“Every cat, regardless of the colour of their fur, is deserving of a safe and loving environment to grow and thrive in.”
The statistics tell a slightly different story. A study by Dr Emily Weiss of the American Society for the Prevention of Cruelty to Animals looked at the data from their Comprehensive Animal Risk Database, with statistics from almost 300,000 dogs and cats to investigate if black animals really were being rejected because of their colour. The results were surprising and nuanced.
Weiss did find that out of the cats left behind at animal shelters, black cats were sadly the most common at 30%, with grey cats at 28% and white cats at 26%. However, the adoption figures for black cats were also the highest, with 31% of feline adoptions being black cats, and grey cats way behind at 20%. The explanation lies in the number of black cats being taken in to shelters in the first place. Black cats are by far the most likely to be brought to an animal shelter, as 33% of the feline intake was black, whilst grey cats accounted for just 22%.
“For whatever reason, the reality is that there are more black cats in animal shelters than any other.”
So it seems black cats are being adopted, but just not at an equal rate to the black cats that are entering animal shelters. For whatever reason, the reality is that there are more black cats in animal shelters than any other. This needs to be highlighted and emphasised to hopeful future cat adopters, so more of these beautiful creatures can find their forever home. Every cat, regardless of the colour of their fur, is deserving of a safe and loving environment to grow and thrive in. So please encourage those you know to opt for a black cat if they’re looking to welcome a new feline in to their family. As you may know from experience, anyone who’s adopted a black cat considers themselves very lucky indeed!

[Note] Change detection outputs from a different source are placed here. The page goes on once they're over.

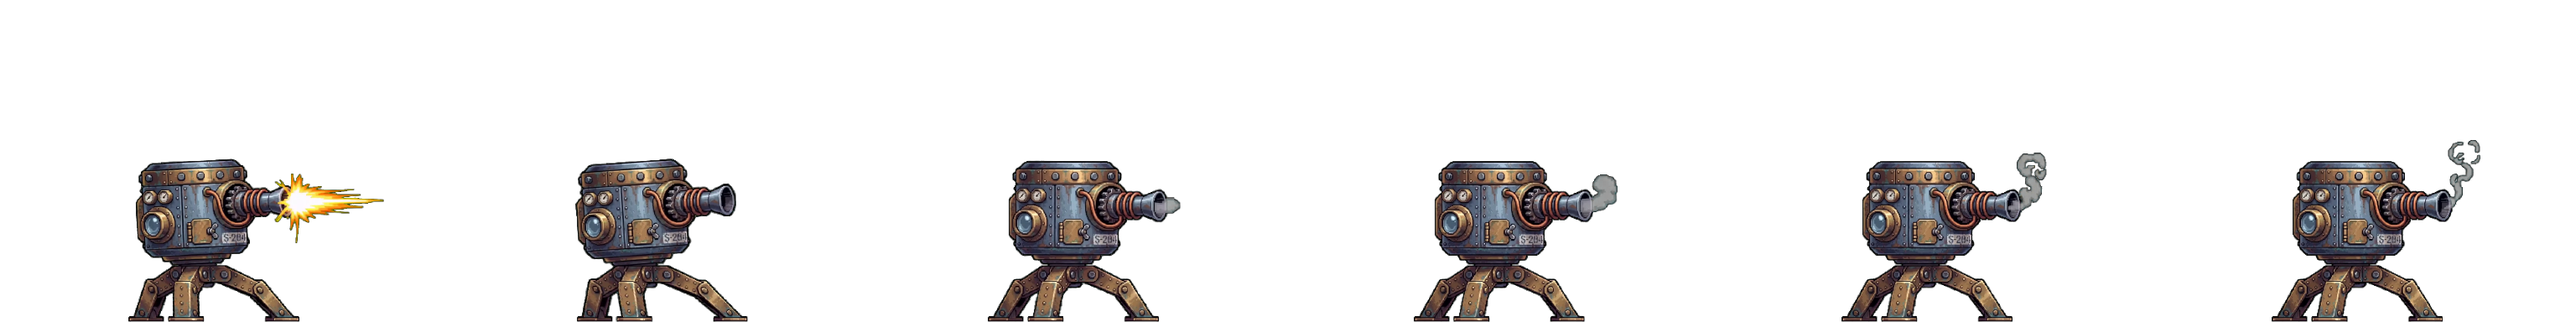
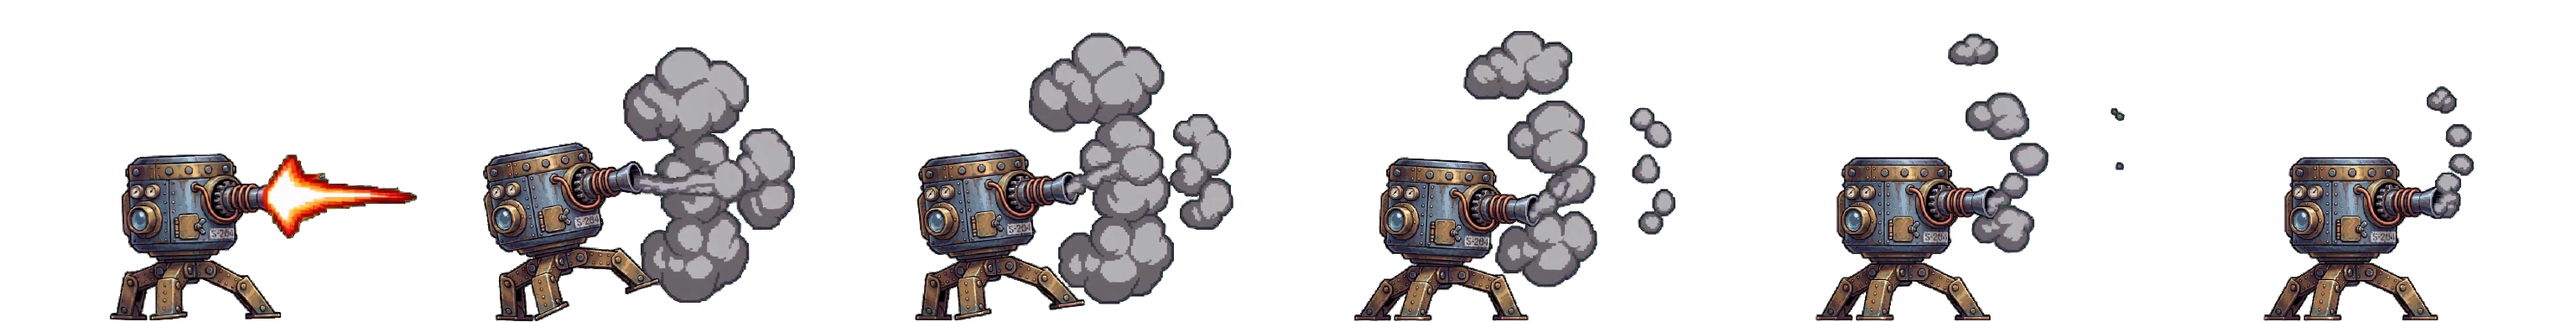
3.10: the sentry fires properly, and the waiver it needed is gone
Owner reopened the ruling. $1.19, one take, adopted. Running total $52.67 of $55.

-r5 had already refuted the padding lever, so DISCHARGE_MARGIN was the only thing
left and -r6 changed it and nothing else. The flash now reaches about TWICE the
barrel instead of no further than it, and may leave the right edge; the MACHINE is
still held off every edge. Per STYLE.md's "a named element beats a negation" the
flash was given a size rather than permission - deleting the containment would
have left it unspecified, which is how it came back small the first time.

Measured: the discharge is visible in 5 of 6 frames, up from 1. fire plays over an
18-tick window, so a one-frame flash is a flicker and a five-frame one is a shot.

And it satisfies BOTH rulings, which is the outcome worth having. -r6 passes G6
outright, so the ACCEPTED_EDGE_BLEED entry was DELETED. Asking for a bigger flash
by geometry produced one that still fits the frame, where asking for a small one
produced a machine that barely fired. No threshold moved, no waiver carried,
effect visible. edge-exceptions.test.ts now asserts the waiver's ABSENCE, so
re-adding one is a conversation rather than a commit.

The fix caused a regression and the rule caught it. Repacking at the inherited
scale drew the turret 23.4% small - tripod 157px against idle's 205 - which is the
exact defect the user reported twice. The cause IS the fix: a bigger flash
[…]

diff --git a/tests/unit/motion-framing.test.ts b/tests/unit/motion-framing.test.ts
@@ -162,12 +162,29 @@ describe('both brass-sentry/fire records bound the discharge, not just the subje
   });
 
   it.each(FIRE_KEYS)('%s measures the flash against the barrel', (key) => {
-    expect(renderedPrompt(key)).toContain('no further from the muzzle than the length of the barrel');
+    // 🔴 Re-taken 2026-08-23 (inventory 3.10). The clause was reversed on the owner's ruling: it
+    // asked for a flash reaching *no further than* the barrel and got a machine that barely fired.
+    // It now asks for one reaching about TWICE the barrel.
+    //
+    // **The property this test exists for is unchanged and is why it survives the reversal**: the
+    // flash is measured against the BARREL — the one part of the machine whose length the identity
+    // clause already commits to — rather than against the frame, which the model cannot see, or
+    // against nothing, which is how it came back small in the first place.
+    expect(renderedPrompt(key)).toContain('the length of the barrel itself');
   });
 
-  it.each(FIRE_KEYS)('%s requires margin on all four edges, not just left and right', (key) => {
-    // FRAME_MARGIN speaks only about frame WIDTH. `fire` was cut on the top and bottom too.
-    expect(renderedPrompt(key)).toContain('margin stays visible on all four edges');
+  it.each(FIRE_KEYS)('%s keeps the MACHINE off every edge, whatever the flash does', (key) => {
+    // 🔴 Re-taken 2026-08-23 (inventory 3.10). This asserted 'margin stays visible on all four
+    // edges', which bound the flash as well as the machine — and binding the flash is what made the
+    // sentry barely fire.
+    //
+    // `FRAME_MARGIN` speaks only about frame WIDTH, and `fire` was cut top and bottom too, so the
+    // requirement is real. What changed is its SUBJECT: the machine is still held off every edge;
+    // the discharge is explicitly allowed to leave the right one. `-r6` passes G6 anyway, so no
+    // waiver is carried — see `edge-exceptions.test.ts`.
+    const prompt = renderedPrompt(key);
+    expect(prompt).toContain('The MACHINE ITSELF never touches any edge');
+    expect(prompt).toContain('above, below and to the left of the turret');
   });
 
   it('keeps the elevated record identical in angle, which is its stated invariant', () => {

diff --git a/tests/unit/edge-exceptions.test.ts b/tests/unit/edge-exceptions.test.ts
@@ -93,12 +93,30 @@ describe('the exception table is pinned to what was actually examined', () => {
 
 describe('acceptedEdgeBleed — the refusals matter more than the acceptances', () => {
   it('accepts the examined failure on the examined clip', () => {
-    expect(acceptedEdgeBleed('brass-sentry/fire', 'brass-sentry-fire-r4.mp4', RIGHT_BLED)).toContain(
-      'muzzle discharge',
-    );
     expect(acceptedEdgeBleed('brass-sentry/death', 'brass-sentry-death-r4.mp4', TOP_BLED)).toContain(
       'steam plume',
     );
+  });
+
+  it('brass-sentry/fire has NO waiver any more, and that is the point (3.10)', () => {
+    // 🔴 The `fire` entry was DELETED on 2026-08-23, and this test replaces the acceptance that used
+    // to live above.
+    //
+    // It existed because the muzzle discharge crossed the right edge. The owner reopened the ruling
+    // that had produced that situation — `DISCHARGE_MARGIN` told the model to keep the flash small
+    // and inside the frame, and it obeyed by *barely firing*, which is inventory 3.10. The clause
+    // now asks for a flash reaching about twice the barrel's length instead.
+    //
+    // ⚠ **The bigger flash still fits.** `-r6` passes G6 outright, so the waiver has nothing to
+    // waive. That resolves the contradiction in the direction the ORIGINAL ruling wanted: the effect
+    // is constrained, no gate threshold moved, and no exception is carried — while the discharge is
+    // now visible in 5 of 6 frames instead of 1.
+    //
+    // A red here means someone re-added the waiver. Ask why the flash stopped fitting first.
+    expect(
+      acceptedEdgeBleed('brass-sentry/fire', 'brass-sentry-fire-r6.mp4', RIGHT_BLED),
+      'a fire waiver is back — the clip should pass G6 on its own since -r6',
+    ).toBeNull();
   });
 
   it('REFUSES a different round of the same clip', () => {

diff --git a/tests/unit/clip-jobs.test.ts b/tests/unit/clip-jobs.test.ts
@@ -212,7 +212,8 @@ describe('CLIP_JOBS — fal submission parameters checked into version control',
 
     it('brass-sentry/fire submits the PADDED canvas, matching the clip it declares', () => {
       const fire = CLIP_JOBS['brass-sentry/fire'];
-      expect(fire.file).toBe('brass-sentry-fire-r4.mp4');
+      // Re-taken 2026-08-23: `-r6` supersedes `-r4` (inventory 3.10).
+      expect(fire.file).toBe('brass-sentry-fire-r6.mp4');
       expect(fire.anchorPadded).toBe(true);
       // The decisive assertion: not merely "an anchor is set", but "not the one that was replaced".
       expect(fire.anchorUrl).not.toBe(SENTRY_UNPADDED);

diff --git a/docs/qa/session-bugfix-tiers.md b/docs/qa/session-bugfix-tiers.md
@@ -1495,3 +1495,88 @@ it is listed last despite being the status quo.
 
 Nothing in the tree changed for 3.10. The contradiction is recorded here and cross-referenced from
 `motionClauses.mjs`, so the next reader finds a decision rather than a puzzle.
+
+---
+
+## 3.10 — RESOLVED. The discharge is back, and the waiver is gone
+
+**Status: FIXED.** Owner reopened the ruling; `-r6` shot for $1.19. Running total **$52.67 of $55**.
+
+### What changed, and it was one variable
+
+`-r5` had already refuted the padding lever (a 4024² anchor at `--fill 0.35`, single-variable against
+`-r4`'s 3130², **did not move the discharge**). So `DISCHARGE_MARGIN` was the only thing left, and
+`-r6` changed it and nothing else.
+
+| | old clause | new clause |
+|---|---|---|
+| flash size | *"no further from the muzzle than the length of the barrel"* | *"about TWICE the length of the barrel itself"* |
+| edges | *"neither the flash nor the smoke ever reaches any edge"* | *"the flash and smoke may run off the right edge"* |
+| the machine | (covered by the same sentence) | *"the MACHINE ITSELF never touches any edge"* |
+
+Per STYLE.md §6 — **a named element beats a negation** — the flash was given a *size* rather than
+permission. Deleting the containment would have left it unspecified, which is how it came back small
+the first time. It is still measured against the **barrel**, the one part whose length the identity
+clause commits to.
+
+### Measured
+
+| | turret alone | widest frame | discharge visible in |
+|---|---|---|---|
+| `-r4` | 206 px | 305 px | **1 of 6 frames** |
+| `-r6` | 193 px | 294 px | **5 of 6 frames** |
+
+`fire` plays over an 18-tick window, so a one-frame flash is a flicker and a five-frame one is a shot.
+
+### ✅ And it satisfies BOTH rulings, which is the outcome worth having
+
+`-r6` **passes G6 outright**. The `ACCEPTED_EDGE_BLEED` entry for `brass-sentry/fire` has been
+**deleted** — nothing bleeds any more.
+
+That is the contradiction resolved in the direction the *original* ruling wanted. Asking for a bigger
+flash *by geometry* produced one that still fits the frame, where asking for a small one produced a
+machine that barely fired. No gate threshold moved, no waiver is carried, and the effect is visible.
+`edge-exceptions.test.ts` now asserts the **absence** of that waiver, so re-adding one is a
+conversation rather than a commit.
+
+### 🔴 The regression it caused, and the rule that caught it
+
+Repacking at the inherited scale made the turret draw **23.4 % too small** — tripod base 157 px
+against idle's 205. That is the exact defect the user reported twice: *"the stationary character, when
+they play the K/O animation, it becomes smaller."*
+
+**The cause is the fix.** A bigger muzzle flash inflates the silhouette without making the machine
+bigger, so any scale derived from the silhouette shrinks the turret by however much the flash added.
+`character-bounds-brass-sentry.json` already carried the rule — *"Re-derive from the tripod, never
+from the silhouette, if either clip is ever re-shot"* — and this is its best demonstration yet.
+
+Re-derived from the tripod: `0.44081578 × 205/157 = 0.57558748`. **Verified after repacking: idle 205,
+fire 205, death 205.** `sprite-size-consistency.test.ts` is what caught it, and it named the cause in
+its own failure message before anyone looked.
+
+`fire` and `death` no longer share one scale. That is **correct, not a regression**: they shared it
+because they were shot from the same padded anchor in the same round, and `fire` is now a different
+round with a different discharge.
+
+### Four readings re-taken
+
+`clip-jobs` (`-r4` → `-r6`), `edge-exceptions` (acceptance → asserted absence), and the two
+`motion-framing` wording gates. The second of those changed its **subject** rather than its strength:
+it asserted *"margin stays visible on all four edges"*, which bound the flash as well as the machine —
+and binding the flash is what made the sentry barely fire. It now holds the machine off every edge and
+lets the discharge leave the right one.
+
+### ⚠ Found on the way, and NOT fixed: `brass-sentry/idle` fails its own loop gate
+
+`⚠ idle 8 frames … FAIL — loop: wrap 0.01371 exceeds 0.01143 — it snaps.`
+
+**Pre-existing** — reproduced with every change from this session stashed. It is not mine and it is
+not new.
+
+The reason nobody has seen it is worth more than the defect: **`npm run assets:build` with no slug
+does not build the sentry at all.** It builds `brass-courier` only, so the sentry's gates run only
+when someone types the slug by hand. A failing gate that the default command never runs is a gate
+nobody reads.
+
+Recorded, not fixed: `idle` is the sheet the whole slug's `scale` is derived from, so re-shooting it
+moves every sentry number in the file — a piece of work, not a line change. **Owed.**

diff --git a/docs/GENERATION-LOG.md b/docs/GENERATION-LOG.md
@@ -269,3 +269,7 @@ footstep and a landing are live on that tick, and a worst case should over-state
 | [qa/session-bugfix-tiers.md § 2.2](qa/session-bugfix-tiers.md) | **`brass-courier/fall` re-shoot — PAID AND REJECTED.** `01a02e75-f146-77e0-bbb6-78723778be42`. Applied both levers that made `jump-r4` pass (padded square anchor + the `SAME SIZE` clause) and passed **every** gate — G6, motion floor, adjacent distinctness — while measuring **worse** on the defect: worst adjacent height step 30 px against the shipped clip's 22. `fall-r2.mp4` still ships. The clip is kept, superseded, never deleted | `bytedance/seedance-2.0/image-to-video` | 1 · $1.19 |
 
 **Running total: $51.48 of the $55 ceiling. $3.52 remains.**
+
+| [qa/session-bugfix-tiers.md § 3.10](qa/session-bugfix-tiers.md) | **`brass-sentry/fire` re-shoot — ADOPTED.** `01a02eb2-9ec0-7b93-982f-f060bbcbffb1`. `DISCHARGE_MARGIN` reversed on the owner's ruling: the flash now reaches about **twice** the barrel instead of no further than it. Discharge visible in **5 of 6 frames**, up from 1 — and it **passes G6 outright**, so the `ACCEPTED_EDGE_BLEED` waiver was deleted. Forced a tripod re-derive (0.44081578 → 0.57558748); the turret had gone 23.4 % small | `bytedance/seedance-2.0/image-to-video` | 1 · $1.19 |
+
+**Running total: $52.67 of the $55 ceiling. $2.33 remains.**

To raise awareness of the plight of the black cats, this Halloween from Monday 30th October to Tuesday 31st October, we’re offering customers 10% OFF all black shoes and boots (excluding sale items) with code blackcat10.